Seller's Notes: The pillow is assembled with a hollow construction, its molded form covered with a white slip. An orange brown slip is applied to the body, excluding the back, ears and eyes which remain white; brown-black brushstrokes create the tiger’s stripes and features and the bamboo branches.The pillow is then coated with a transparent glaze and fired at a high temperature. The foot is unglazed. The nostrils are formed by the vent holes. 13 in. Long.
This is an example of Northern Cizhou ware, made from gray stoneware and white slip applied to refine the surface. Used in summertime, this pillow for sleeping takes the form of a tiger because, according to Chinese lore, the tiger frightens away malevolent spirits.
A similar Cizhou-type tiger-form pillow, decorated on top with a panel of a swan swimming, is illustrated by Jiena Huo in Fire and Earth: Early Chinese Ceramics (3500 B.C. - 1400 A.D.) in the Museum of East Asian Art, Cologne, 2008, p. 187, no. 147, where it is dated Jin dynasty, 12th century, and suggests that it is probably from Changzhi, in Shanxi, where other pillows of this type have been found. Another similar pillow, decorated on top with a bird perched in bamboo, in the Avery Brundage Collection, Asian Art Museum, San Francisco, is illustrated by M. Tregear, Song Ceramics, New York, 1982, p. 82, no. 79, where it is dated late Northern Song-Jin dynasty, late 12th century.

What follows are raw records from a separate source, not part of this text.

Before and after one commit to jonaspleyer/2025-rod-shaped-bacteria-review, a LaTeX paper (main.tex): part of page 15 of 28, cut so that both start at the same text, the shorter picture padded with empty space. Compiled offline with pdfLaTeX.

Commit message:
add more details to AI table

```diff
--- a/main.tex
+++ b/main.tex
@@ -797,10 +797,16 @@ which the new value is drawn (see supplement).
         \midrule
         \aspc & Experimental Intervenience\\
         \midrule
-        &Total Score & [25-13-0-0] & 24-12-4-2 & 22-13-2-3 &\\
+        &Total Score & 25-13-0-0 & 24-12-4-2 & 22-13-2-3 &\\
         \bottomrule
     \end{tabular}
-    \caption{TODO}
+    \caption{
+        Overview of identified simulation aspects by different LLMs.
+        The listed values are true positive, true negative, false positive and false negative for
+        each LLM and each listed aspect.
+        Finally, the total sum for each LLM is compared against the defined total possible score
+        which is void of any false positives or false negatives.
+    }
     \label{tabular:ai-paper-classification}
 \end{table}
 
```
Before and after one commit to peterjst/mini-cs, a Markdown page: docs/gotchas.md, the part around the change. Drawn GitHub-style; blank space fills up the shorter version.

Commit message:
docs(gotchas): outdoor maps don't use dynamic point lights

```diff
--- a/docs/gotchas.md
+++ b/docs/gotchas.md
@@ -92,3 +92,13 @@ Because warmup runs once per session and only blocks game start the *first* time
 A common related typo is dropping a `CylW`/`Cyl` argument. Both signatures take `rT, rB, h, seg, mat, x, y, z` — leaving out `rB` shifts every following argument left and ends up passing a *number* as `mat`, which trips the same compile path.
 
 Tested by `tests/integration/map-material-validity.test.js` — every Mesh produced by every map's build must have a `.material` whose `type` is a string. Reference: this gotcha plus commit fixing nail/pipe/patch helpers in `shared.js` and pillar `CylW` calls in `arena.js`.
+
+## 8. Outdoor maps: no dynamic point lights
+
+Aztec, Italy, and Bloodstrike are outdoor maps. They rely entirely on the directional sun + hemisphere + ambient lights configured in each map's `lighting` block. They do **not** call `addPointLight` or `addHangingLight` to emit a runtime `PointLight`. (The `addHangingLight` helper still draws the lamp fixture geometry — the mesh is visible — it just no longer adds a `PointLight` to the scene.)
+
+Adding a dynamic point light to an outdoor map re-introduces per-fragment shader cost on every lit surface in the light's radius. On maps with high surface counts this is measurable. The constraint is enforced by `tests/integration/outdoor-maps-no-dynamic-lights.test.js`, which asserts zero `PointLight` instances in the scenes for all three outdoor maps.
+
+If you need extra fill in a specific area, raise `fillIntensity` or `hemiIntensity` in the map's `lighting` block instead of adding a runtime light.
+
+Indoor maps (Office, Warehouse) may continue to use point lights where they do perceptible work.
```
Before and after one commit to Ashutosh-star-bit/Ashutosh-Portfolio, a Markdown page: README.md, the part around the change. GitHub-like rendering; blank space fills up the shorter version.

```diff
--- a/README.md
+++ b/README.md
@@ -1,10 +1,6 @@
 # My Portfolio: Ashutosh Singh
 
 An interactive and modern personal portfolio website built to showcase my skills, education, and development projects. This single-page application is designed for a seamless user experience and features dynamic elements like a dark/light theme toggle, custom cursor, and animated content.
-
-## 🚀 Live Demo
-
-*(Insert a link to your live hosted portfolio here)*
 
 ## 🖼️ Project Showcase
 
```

A very similar Cizhou-type tiger pillow realized over 68,700 USD at Christie’s (March 2014). The Brooklyn Museum is just one of the many esteemed collections of Asian art to hold similar examples. To say this tiger’s new owner will be in good company would be a major understatement!
(Brooklyn Museum 1993.56)